Activity: Starting with the line that contains "Before and after one commit to Marfa/twitch-telegram-bot: the" and stopping after the line that contains "First line of", copy the entries below exactly. Include nothing else.
....
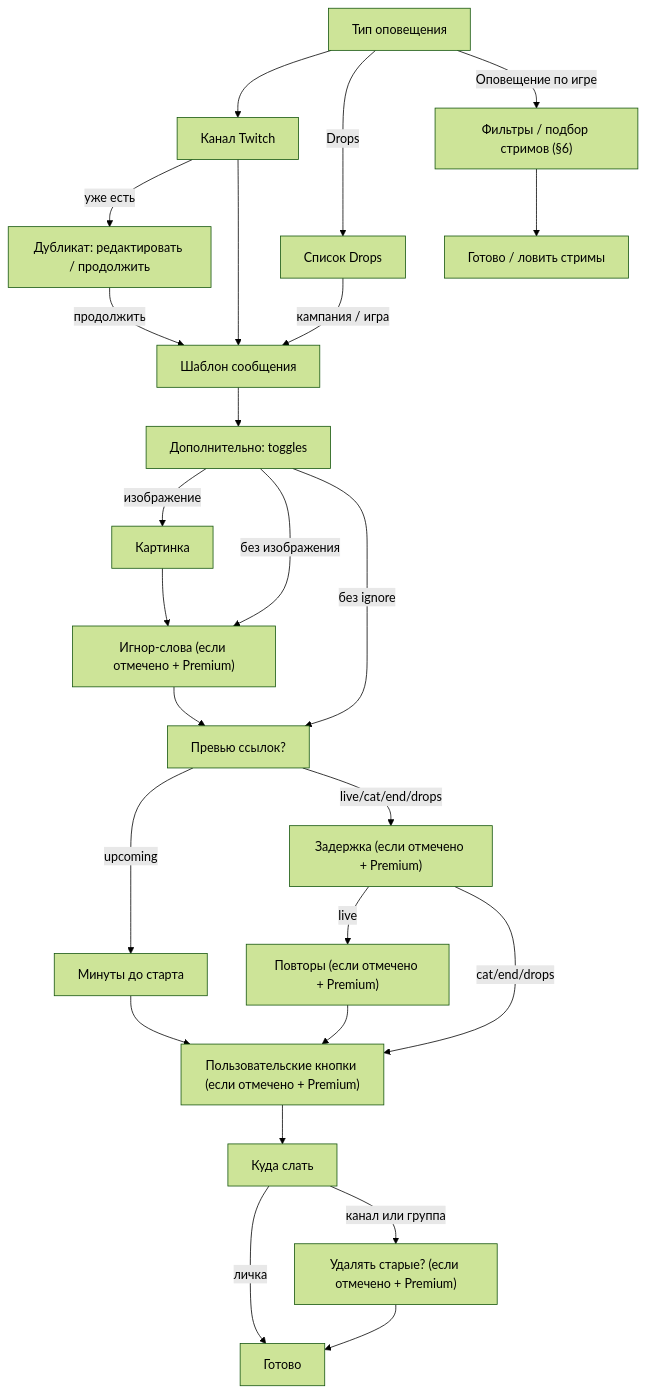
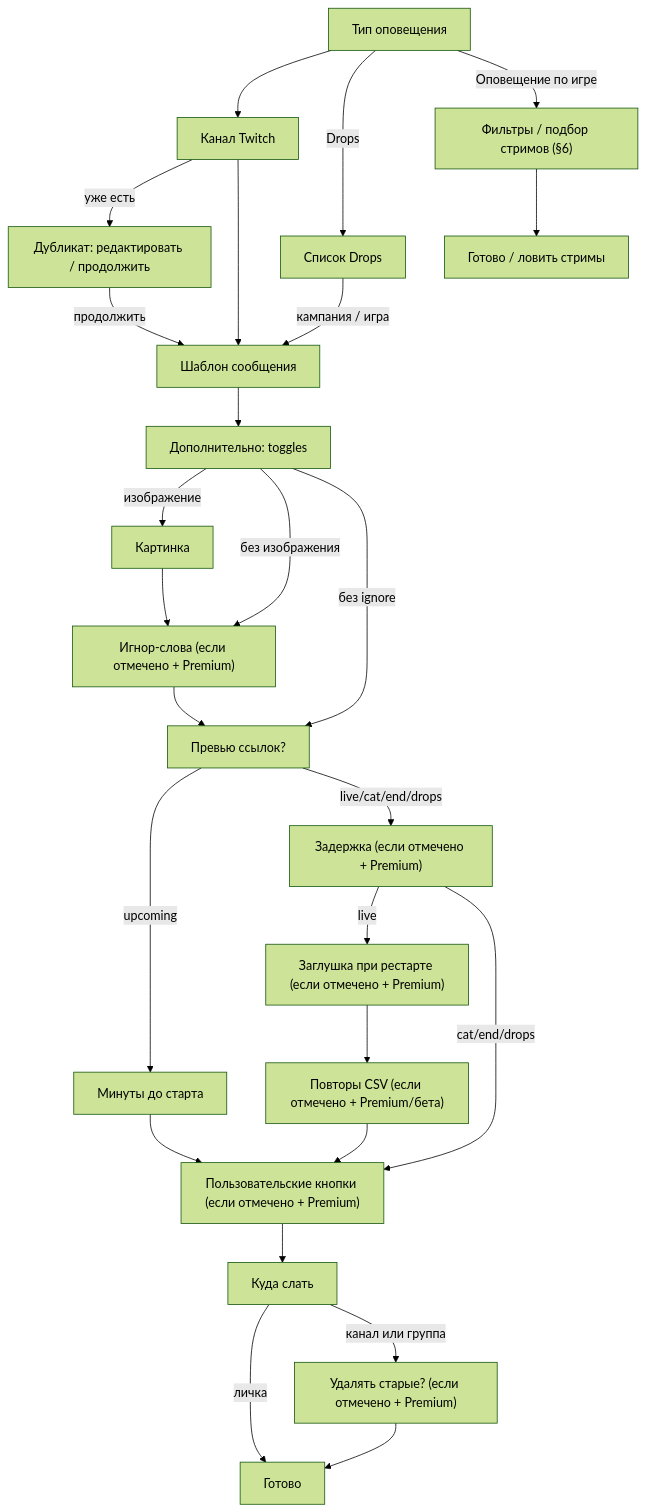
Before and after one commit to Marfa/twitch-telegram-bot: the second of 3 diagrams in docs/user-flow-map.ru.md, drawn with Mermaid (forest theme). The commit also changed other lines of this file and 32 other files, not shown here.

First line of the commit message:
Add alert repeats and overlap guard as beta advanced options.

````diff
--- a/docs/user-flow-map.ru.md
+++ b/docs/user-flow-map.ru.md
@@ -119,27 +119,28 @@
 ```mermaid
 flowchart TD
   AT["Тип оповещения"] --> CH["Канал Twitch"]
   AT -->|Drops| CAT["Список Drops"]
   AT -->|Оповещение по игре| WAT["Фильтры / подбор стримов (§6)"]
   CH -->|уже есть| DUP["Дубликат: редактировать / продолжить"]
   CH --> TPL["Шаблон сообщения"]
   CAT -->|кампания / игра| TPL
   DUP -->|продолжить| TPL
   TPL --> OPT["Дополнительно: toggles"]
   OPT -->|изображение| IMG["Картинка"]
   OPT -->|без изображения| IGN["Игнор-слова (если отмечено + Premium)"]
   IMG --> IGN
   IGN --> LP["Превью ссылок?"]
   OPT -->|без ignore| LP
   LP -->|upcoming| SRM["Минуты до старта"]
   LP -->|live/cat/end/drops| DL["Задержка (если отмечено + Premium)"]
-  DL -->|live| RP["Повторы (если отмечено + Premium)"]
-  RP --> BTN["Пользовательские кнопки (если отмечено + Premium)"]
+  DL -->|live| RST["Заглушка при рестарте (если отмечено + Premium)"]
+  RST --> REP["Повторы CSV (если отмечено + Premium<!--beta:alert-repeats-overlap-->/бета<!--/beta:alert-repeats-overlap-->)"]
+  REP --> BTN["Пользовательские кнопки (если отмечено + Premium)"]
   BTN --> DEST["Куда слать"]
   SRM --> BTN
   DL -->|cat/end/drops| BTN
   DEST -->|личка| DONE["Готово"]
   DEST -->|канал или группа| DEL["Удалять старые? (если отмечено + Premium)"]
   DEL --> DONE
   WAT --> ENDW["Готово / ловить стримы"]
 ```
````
....
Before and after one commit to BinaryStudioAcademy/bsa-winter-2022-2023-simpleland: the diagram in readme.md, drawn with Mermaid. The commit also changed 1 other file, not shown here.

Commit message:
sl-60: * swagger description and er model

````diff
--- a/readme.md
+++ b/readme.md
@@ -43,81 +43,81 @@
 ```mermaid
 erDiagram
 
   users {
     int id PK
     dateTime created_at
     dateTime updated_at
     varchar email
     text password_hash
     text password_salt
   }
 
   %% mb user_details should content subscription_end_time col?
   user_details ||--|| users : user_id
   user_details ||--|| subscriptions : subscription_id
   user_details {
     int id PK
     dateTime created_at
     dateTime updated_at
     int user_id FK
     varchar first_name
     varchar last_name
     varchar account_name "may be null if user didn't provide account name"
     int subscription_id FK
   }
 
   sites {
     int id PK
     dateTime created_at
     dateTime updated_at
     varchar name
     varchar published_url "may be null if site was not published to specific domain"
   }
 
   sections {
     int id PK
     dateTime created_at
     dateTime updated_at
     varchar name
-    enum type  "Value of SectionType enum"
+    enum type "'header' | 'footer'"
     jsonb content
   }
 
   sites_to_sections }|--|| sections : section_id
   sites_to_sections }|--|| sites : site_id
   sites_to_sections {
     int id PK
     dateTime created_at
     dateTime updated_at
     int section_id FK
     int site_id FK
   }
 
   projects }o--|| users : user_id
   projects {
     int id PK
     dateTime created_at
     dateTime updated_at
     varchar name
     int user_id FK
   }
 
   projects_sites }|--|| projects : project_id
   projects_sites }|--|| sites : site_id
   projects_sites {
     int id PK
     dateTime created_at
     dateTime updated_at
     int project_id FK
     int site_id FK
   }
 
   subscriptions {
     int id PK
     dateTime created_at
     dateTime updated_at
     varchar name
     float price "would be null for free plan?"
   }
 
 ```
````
....
Response box:
Before and after one commit to Marfa/twitch-telegram-bot: the second of 3 diagrams in docs/user-flow-map.ru.md, drawn with Mermaid (forest theme). The commit also changed other lines of this file and 32 other files, not shown here.

First line of the commit message:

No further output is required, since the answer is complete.